We need to develop a theory of change which is based on the agency of the people we work with.  We can only succeed in this if we liberate our front-line delivery staff, stop undertaking short term projects, and see ourselves not as in the service of the state but rather as radical activists for change.

A community not a service

Clare Wightman from Coventry Grapevine acknowledges that formal services are sometimes needed but what people usually need most is what services can’t provide.  Love, companionship, friendship.  Services are limited but what people will do for each other can be unlimited. Clare told us about a boy with Downs Syndrome and his mother.  The boy was locked out of school, left in the playground in the rain, punched someone and ran off.  Services were offered – counselling, a parenting programme – but this help didn’t help. Grapevine connected the boy and the mother to people who were prepared to help as friends, who would be there for them in tough times.  At school the boy had been rejected for the school pantomime, and failed the literacy requirements for the drama courses, but it turned out he had acting skills, and, encouraged by his friends, is now a successful actor and dance artist.  

Coventry Grapevine received funding to help 1,000 people to become physically active.  Rather than a project or a programme, they build a social movement, mobilising people in the community to mobilise other people, leading from the back.  They ignored the targets, in the expectation that the numbers would look after themselves, and they did – and moreover, four of the six initiatives that people set up as a result are still going.  

The difference is this. A service model usually means providing limited help for people who need it, focusing on a particular problem. A community model is fundamentally different. It taps into richness and abundance, with multiple mutually beneficial relationships, producing lots of additional support and activity.


Community is what we do and how we do it – not simply a synonym for place.  Community models can enhance accessibility, especially where people are free to act on their own ideas and run with them, rather than fit into a pre-set model.  But we do need to acknowledge that not all community models operate in accessible ways, and some groups can be made to feel unwelcome in some community settings, because of race, or class, or other characteristics. 

Some of us feel that there is an important and legitimate role for government, to help society become fairer, and kinder. Others that government will always be an impediment because it cannot listen well, it always tries to control and direct.

Our responsibility is to be catalysts for change, not produce the change our leaders want to see. 

Radical listening can be informed by the practice of coaching, or of action learning. It requires more than passive listening, for example asking questions in the spirit of inquiry. 

Most forms of ‘co-production’ fall short of radical listening. Radical listening implies a shift away from services, and towards the practice of mobilising people to mobilise others. It implies that design and decision making should be much closer to those affected.  Using techniques such as community organising can make subsidiarity real. 

In the field of homelessness for example, people can become institutionalised by the charities, separated from wider society.  The task must always be to reconnect people to society.

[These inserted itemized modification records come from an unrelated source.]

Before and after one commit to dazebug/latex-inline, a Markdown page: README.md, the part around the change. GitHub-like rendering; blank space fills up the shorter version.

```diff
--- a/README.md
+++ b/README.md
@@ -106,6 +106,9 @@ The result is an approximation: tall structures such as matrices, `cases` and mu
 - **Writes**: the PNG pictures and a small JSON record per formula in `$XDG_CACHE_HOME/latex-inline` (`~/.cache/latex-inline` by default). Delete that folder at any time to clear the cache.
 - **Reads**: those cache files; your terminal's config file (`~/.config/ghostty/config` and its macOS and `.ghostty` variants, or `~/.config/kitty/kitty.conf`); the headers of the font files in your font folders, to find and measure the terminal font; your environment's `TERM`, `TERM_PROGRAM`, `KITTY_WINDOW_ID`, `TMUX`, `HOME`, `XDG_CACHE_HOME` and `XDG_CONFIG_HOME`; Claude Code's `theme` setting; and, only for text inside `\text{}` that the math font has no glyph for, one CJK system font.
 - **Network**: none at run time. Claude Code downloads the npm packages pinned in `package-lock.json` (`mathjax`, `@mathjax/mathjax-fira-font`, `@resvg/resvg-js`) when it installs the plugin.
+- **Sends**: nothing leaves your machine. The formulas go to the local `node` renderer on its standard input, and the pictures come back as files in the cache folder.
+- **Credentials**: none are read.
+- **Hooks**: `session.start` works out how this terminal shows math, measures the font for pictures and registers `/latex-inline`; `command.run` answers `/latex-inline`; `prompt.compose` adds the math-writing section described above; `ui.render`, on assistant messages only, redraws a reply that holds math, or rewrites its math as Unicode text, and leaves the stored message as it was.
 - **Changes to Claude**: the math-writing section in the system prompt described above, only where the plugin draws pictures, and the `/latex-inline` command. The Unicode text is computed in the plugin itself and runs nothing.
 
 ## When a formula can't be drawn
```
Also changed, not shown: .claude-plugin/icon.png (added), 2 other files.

How can we nurture more radical listening, and bring about a shift from services to community? We need a national narrative to promote these ideas.  We need better mechanisms to help people determine the outcomes and benefits which matter most to them, rather than being expected to conform to those established by remote governments. We need to find ways of creating space and time for people to come together to make the difference they want to see.  We need positive ways of dealing with negative community behaviours. We need to reward bravery, courage, the entrepreneurial spirit. We need more charitable trusts and foundations and public institutions willing to think in this way.